> _What is required_: Look through the data below. Pick out the lines holding the string "import".

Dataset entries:
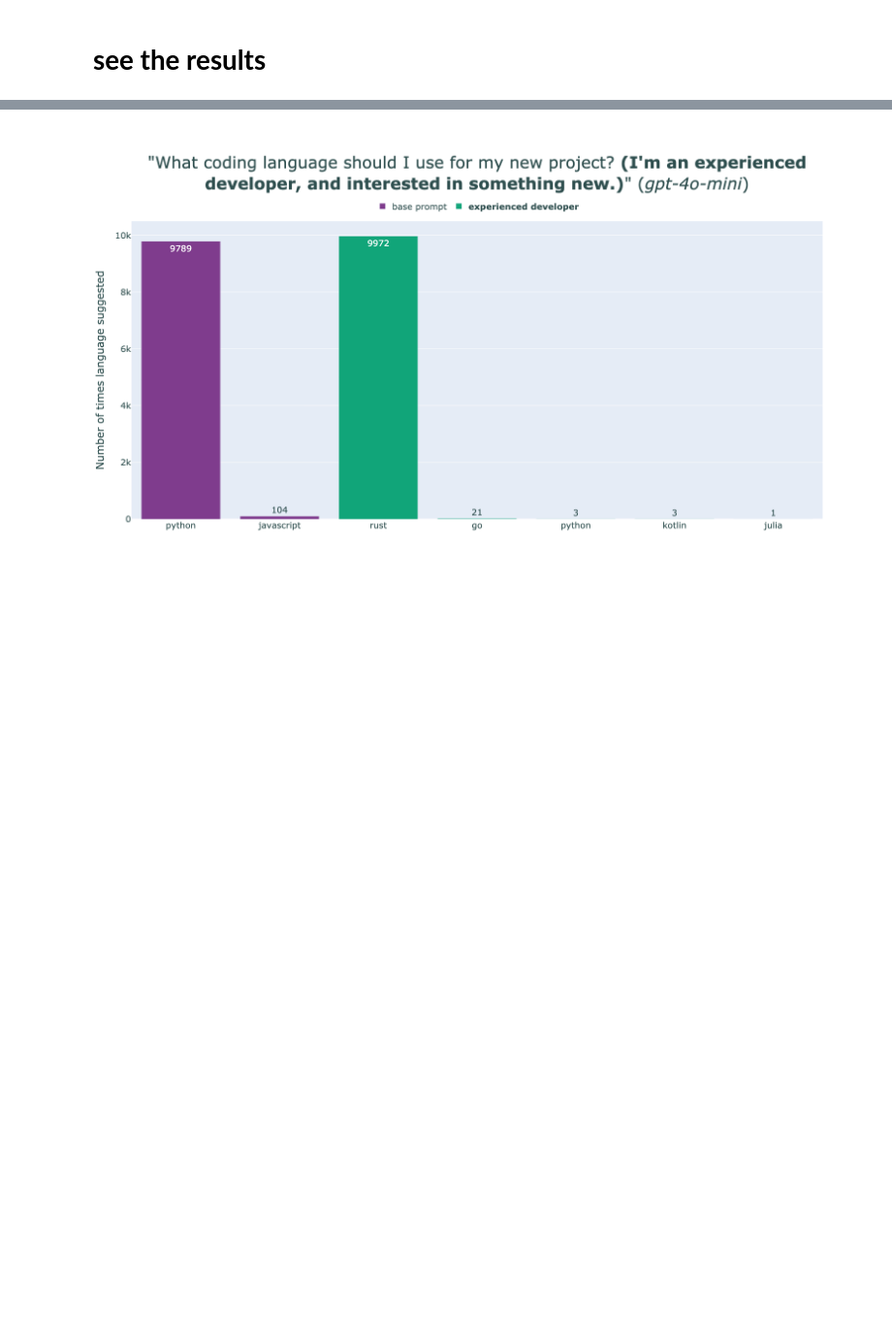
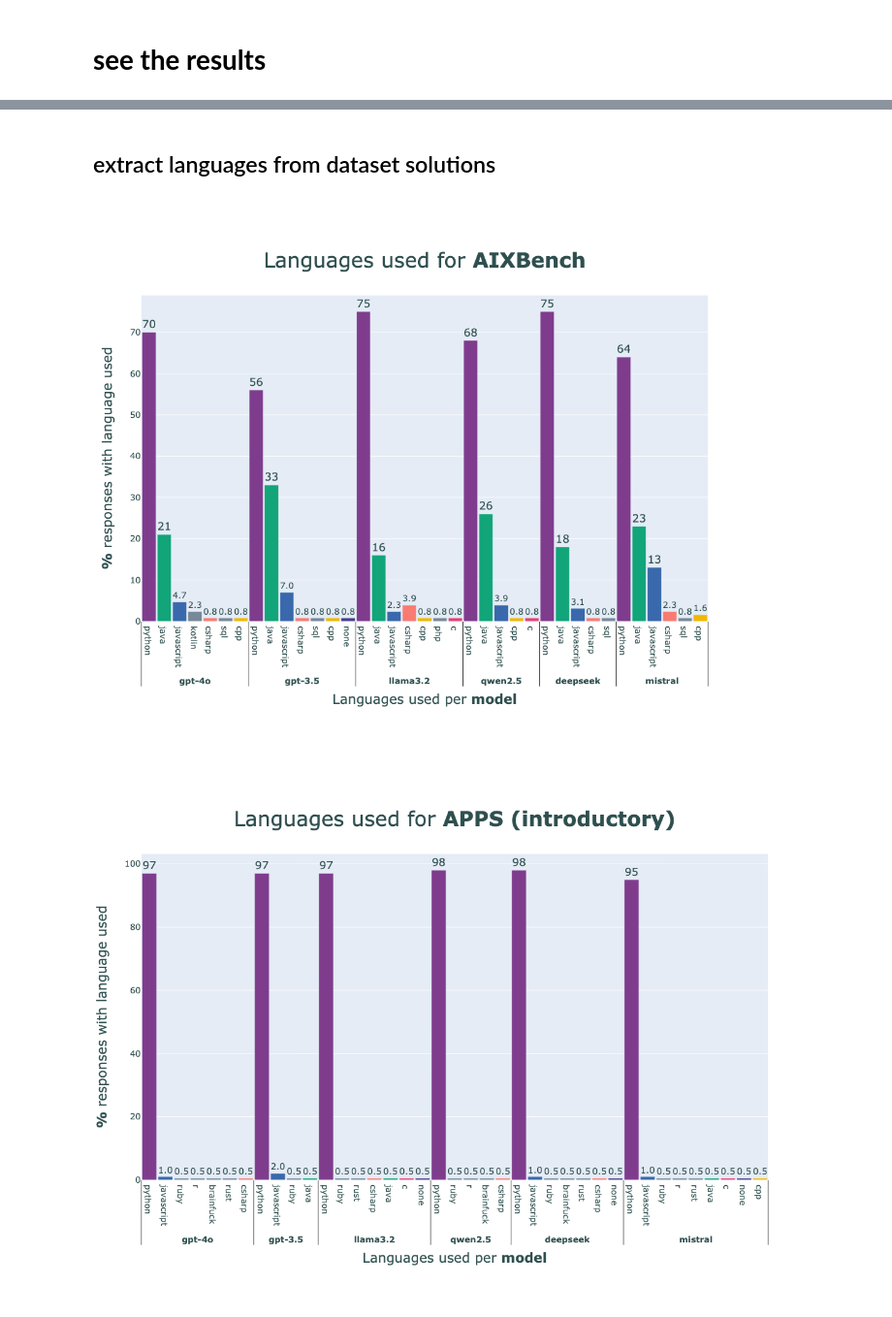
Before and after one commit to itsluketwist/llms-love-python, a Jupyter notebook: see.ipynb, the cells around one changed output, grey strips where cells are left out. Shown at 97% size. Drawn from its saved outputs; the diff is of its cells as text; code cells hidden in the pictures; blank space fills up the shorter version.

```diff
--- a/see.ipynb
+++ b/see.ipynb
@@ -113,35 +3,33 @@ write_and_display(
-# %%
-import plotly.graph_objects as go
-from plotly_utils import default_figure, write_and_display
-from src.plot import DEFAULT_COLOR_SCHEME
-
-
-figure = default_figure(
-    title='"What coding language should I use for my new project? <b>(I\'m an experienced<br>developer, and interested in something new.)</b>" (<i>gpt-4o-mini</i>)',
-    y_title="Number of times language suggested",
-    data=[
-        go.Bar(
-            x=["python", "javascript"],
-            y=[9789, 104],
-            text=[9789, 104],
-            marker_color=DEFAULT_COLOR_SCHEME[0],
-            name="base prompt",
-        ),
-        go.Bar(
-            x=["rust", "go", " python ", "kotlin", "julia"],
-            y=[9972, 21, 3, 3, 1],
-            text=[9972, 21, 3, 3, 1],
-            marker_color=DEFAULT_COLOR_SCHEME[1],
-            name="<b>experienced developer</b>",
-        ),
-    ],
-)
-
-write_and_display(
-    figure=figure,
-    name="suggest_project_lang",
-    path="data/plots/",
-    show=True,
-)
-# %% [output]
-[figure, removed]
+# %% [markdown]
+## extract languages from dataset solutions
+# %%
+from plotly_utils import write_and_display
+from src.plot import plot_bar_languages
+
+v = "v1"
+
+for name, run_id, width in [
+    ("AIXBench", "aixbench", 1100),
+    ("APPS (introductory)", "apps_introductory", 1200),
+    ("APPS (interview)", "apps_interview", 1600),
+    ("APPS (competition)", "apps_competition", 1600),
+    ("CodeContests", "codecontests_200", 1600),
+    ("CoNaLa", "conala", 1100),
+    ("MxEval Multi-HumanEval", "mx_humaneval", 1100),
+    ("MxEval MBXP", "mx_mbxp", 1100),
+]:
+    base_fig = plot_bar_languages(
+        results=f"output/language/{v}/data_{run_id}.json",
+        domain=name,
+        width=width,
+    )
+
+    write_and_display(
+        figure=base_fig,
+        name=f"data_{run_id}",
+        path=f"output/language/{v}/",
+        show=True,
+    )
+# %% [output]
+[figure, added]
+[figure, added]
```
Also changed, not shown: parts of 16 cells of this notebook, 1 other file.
* * *
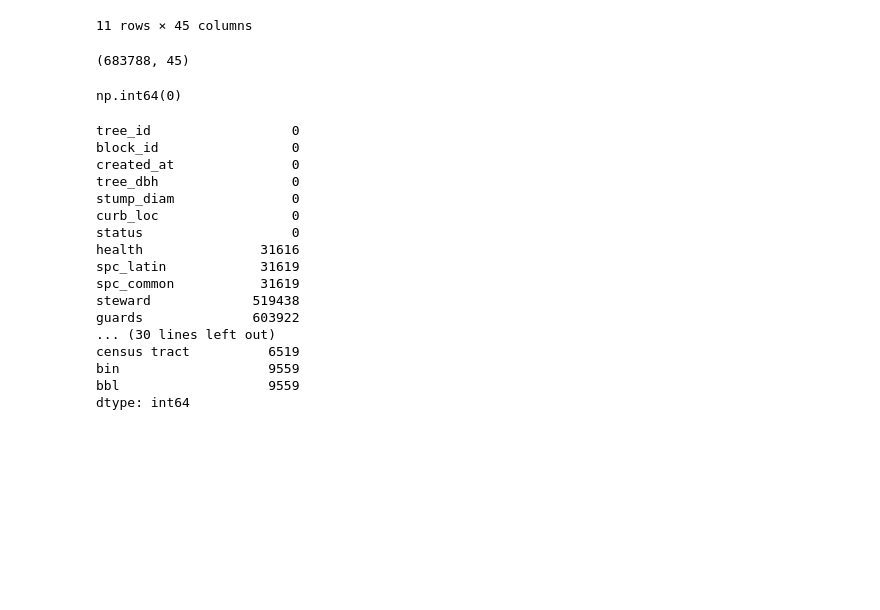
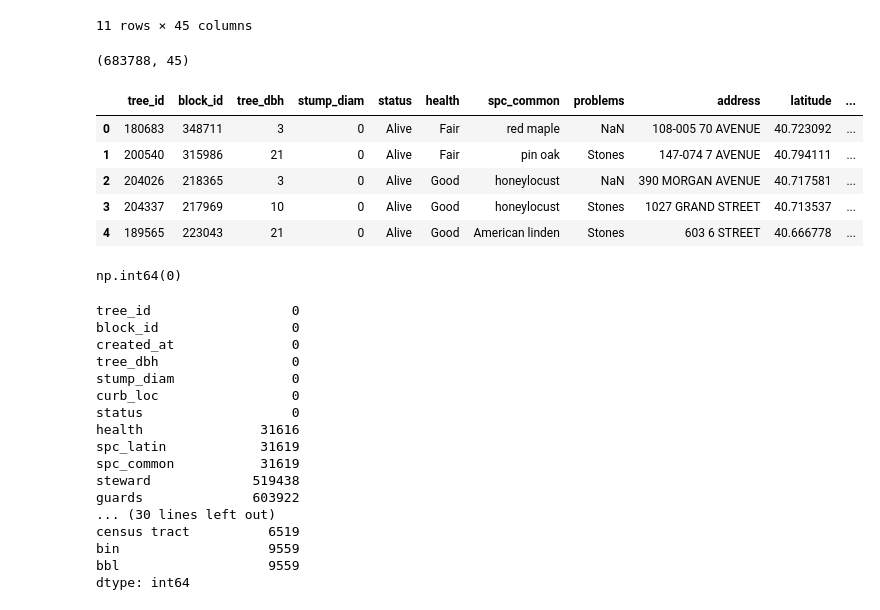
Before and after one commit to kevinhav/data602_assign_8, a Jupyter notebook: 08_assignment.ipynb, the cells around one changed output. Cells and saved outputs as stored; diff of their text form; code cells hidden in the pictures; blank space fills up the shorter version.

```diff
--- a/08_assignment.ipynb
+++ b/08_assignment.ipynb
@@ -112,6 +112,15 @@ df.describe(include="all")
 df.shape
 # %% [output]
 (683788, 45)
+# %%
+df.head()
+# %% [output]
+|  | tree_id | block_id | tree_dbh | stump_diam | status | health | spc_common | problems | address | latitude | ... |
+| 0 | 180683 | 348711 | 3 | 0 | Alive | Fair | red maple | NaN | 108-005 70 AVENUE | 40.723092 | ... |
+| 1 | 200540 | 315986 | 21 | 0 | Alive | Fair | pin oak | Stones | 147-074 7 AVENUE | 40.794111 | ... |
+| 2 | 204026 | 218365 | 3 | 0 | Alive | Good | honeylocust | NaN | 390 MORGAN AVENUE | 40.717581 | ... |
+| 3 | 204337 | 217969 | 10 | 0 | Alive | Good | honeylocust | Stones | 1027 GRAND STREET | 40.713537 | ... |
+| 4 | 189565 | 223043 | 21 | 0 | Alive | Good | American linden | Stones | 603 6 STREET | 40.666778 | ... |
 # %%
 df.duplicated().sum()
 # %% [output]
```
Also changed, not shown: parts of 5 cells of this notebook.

> _Exercise solution_:
-import plotly.graph_objects as go
-from plotly_utils import default_figure, write_and_display
-from src.plot import DEFAULT_COLOR_SCHEME
+from plotly_utils import write_and_display
+from src.plot import plot_bar_languages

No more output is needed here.